• _Task prompt_: Where in the records does the word "class" appear? Copy each line that holds it.
*** Begin section ***
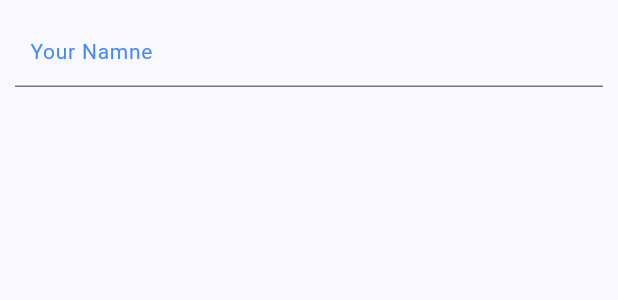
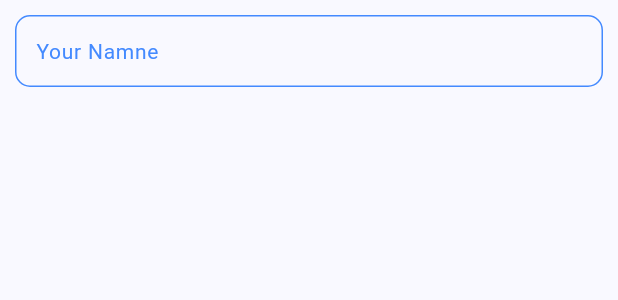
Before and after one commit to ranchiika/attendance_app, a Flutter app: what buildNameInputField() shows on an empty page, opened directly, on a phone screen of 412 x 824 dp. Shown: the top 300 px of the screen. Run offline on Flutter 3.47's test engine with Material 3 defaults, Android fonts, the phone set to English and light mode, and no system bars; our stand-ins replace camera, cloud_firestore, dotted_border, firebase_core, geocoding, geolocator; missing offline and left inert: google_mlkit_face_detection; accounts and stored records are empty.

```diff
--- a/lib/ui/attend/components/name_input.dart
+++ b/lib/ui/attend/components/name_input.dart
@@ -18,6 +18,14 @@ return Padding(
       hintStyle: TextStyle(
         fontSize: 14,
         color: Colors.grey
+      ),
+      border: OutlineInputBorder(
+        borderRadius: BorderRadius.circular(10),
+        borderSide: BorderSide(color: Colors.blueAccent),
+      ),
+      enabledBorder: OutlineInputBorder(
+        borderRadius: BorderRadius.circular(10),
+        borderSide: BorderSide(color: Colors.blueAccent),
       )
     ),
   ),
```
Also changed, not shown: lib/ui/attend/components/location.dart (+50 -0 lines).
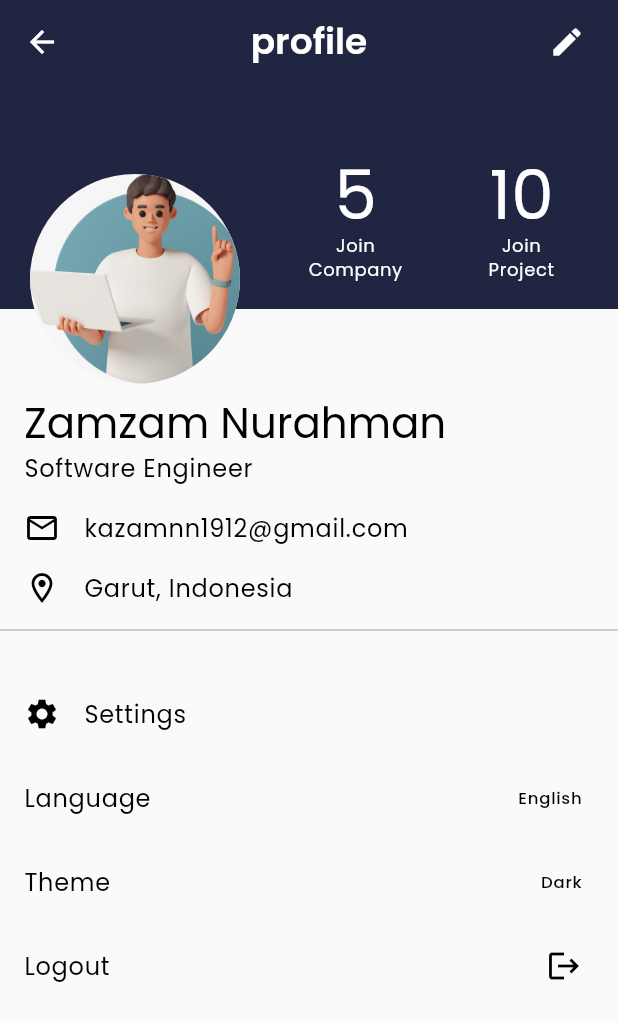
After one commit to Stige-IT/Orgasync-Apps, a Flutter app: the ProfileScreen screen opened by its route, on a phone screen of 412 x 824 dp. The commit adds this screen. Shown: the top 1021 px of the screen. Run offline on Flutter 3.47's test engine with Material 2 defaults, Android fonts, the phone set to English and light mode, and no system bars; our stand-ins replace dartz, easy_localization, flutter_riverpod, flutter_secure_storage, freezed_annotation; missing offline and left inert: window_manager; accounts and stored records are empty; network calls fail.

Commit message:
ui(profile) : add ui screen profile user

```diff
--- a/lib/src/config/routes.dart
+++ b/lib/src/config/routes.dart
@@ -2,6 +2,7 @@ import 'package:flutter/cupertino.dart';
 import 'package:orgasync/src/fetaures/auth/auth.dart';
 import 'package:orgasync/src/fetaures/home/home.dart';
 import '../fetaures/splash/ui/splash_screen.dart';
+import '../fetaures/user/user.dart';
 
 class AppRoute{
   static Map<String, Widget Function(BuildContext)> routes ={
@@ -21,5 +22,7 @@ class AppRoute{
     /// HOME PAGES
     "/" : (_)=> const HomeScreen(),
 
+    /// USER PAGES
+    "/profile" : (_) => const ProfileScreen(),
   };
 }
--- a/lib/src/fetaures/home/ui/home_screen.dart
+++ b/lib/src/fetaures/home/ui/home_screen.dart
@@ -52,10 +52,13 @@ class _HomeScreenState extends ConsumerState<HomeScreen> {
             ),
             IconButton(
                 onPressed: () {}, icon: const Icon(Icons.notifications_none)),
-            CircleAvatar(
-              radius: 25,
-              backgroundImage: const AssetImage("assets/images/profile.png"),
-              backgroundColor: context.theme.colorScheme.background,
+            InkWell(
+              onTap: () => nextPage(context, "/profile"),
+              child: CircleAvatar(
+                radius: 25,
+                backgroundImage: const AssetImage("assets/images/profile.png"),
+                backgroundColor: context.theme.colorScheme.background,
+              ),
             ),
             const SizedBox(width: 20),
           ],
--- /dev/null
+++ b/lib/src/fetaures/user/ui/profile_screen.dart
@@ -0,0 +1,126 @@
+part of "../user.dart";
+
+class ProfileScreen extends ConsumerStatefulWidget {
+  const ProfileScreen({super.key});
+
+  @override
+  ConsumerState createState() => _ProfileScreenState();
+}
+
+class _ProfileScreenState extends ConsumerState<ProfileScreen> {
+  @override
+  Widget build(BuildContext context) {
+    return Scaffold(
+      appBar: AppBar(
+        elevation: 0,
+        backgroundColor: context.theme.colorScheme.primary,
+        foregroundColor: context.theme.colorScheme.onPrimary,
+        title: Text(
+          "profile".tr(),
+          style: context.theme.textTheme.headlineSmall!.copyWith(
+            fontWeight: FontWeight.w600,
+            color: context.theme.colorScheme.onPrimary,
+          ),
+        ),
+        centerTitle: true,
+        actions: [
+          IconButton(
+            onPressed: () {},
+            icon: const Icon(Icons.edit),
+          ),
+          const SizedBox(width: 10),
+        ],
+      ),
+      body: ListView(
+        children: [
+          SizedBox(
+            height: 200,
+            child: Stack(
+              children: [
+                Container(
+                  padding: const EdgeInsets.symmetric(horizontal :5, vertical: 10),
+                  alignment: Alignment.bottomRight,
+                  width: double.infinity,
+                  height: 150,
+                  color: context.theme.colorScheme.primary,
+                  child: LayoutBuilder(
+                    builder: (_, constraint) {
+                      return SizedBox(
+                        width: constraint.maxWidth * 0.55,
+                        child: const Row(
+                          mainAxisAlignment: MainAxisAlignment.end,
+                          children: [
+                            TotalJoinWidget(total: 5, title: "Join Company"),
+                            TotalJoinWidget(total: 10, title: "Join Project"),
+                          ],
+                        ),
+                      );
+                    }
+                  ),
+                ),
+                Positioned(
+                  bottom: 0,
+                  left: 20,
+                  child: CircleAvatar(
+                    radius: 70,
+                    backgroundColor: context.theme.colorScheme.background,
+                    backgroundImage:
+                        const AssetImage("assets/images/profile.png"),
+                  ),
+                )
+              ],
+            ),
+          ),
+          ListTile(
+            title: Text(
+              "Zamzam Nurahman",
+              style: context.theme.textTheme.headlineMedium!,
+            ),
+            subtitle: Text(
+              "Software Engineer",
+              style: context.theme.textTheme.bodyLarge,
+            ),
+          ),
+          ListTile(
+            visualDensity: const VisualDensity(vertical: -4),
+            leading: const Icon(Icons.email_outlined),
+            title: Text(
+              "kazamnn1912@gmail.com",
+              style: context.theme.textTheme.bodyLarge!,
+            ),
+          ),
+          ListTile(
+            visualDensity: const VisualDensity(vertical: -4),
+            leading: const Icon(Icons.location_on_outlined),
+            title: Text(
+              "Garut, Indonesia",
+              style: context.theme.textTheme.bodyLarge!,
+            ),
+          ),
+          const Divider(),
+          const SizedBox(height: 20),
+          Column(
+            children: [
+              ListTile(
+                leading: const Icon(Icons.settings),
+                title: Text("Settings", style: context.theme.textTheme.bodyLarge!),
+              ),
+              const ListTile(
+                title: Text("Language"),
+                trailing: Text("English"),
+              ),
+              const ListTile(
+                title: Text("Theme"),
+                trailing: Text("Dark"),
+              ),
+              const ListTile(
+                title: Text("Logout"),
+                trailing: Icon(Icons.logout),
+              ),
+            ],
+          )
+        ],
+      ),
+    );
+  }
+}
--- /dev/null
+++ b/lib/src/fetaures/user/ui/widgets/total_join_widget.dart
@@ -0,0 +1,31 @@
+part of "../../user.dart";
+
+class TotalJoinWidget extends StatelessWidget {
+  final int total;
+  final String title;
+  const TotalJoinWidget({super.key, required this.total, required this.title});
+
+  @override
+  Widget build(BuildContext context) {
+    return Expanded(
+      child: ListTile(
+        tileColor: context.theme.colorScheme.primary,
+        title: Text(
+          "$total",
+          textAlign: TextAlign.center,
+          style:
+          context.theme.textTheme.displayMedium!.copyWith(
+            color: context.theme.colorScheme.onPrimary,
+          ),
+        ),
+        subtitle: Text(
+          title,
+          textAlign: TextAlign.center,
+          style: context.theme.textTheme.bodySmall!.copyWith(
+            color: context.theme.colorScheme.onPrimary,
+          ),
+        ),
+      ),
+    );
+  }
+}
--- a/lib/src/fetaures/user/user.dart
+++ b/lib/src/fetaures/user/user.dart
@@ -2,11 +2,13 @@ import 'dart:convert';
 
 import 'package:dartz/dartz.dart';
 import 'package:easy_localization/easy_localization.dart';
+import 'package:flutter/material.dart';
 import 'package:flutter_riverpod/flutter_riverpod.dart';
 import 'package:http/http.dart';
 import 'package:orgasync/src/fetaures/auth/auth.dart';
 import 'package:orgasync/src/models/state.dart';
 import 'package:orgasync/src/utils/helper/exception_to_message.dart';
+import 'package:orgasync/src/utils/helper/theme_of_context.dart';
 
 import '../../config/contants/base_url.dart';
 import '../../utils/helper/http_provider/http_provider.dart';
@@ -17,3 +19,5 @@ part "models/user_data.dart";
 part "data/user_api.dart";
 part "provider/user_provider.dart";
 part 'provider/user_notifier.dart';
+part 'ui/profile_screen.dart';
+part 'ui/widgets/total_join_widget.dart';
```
*** End section ***
• _Problem solution_:
 class AppRoute{
@@ -21,5 +22,7 @@ class AppRoute{
@@ -52,10 +52,13 @@ class _HomeScreenState extends ConsumerState<HomeScreen> {
+class ProfileScreen extends ConsumerStatefulWidget {
+class _ProfileScreenState extends ConsumerState<ProfileScreen> {
+class TotalJoinWidget extends StatelessWidget {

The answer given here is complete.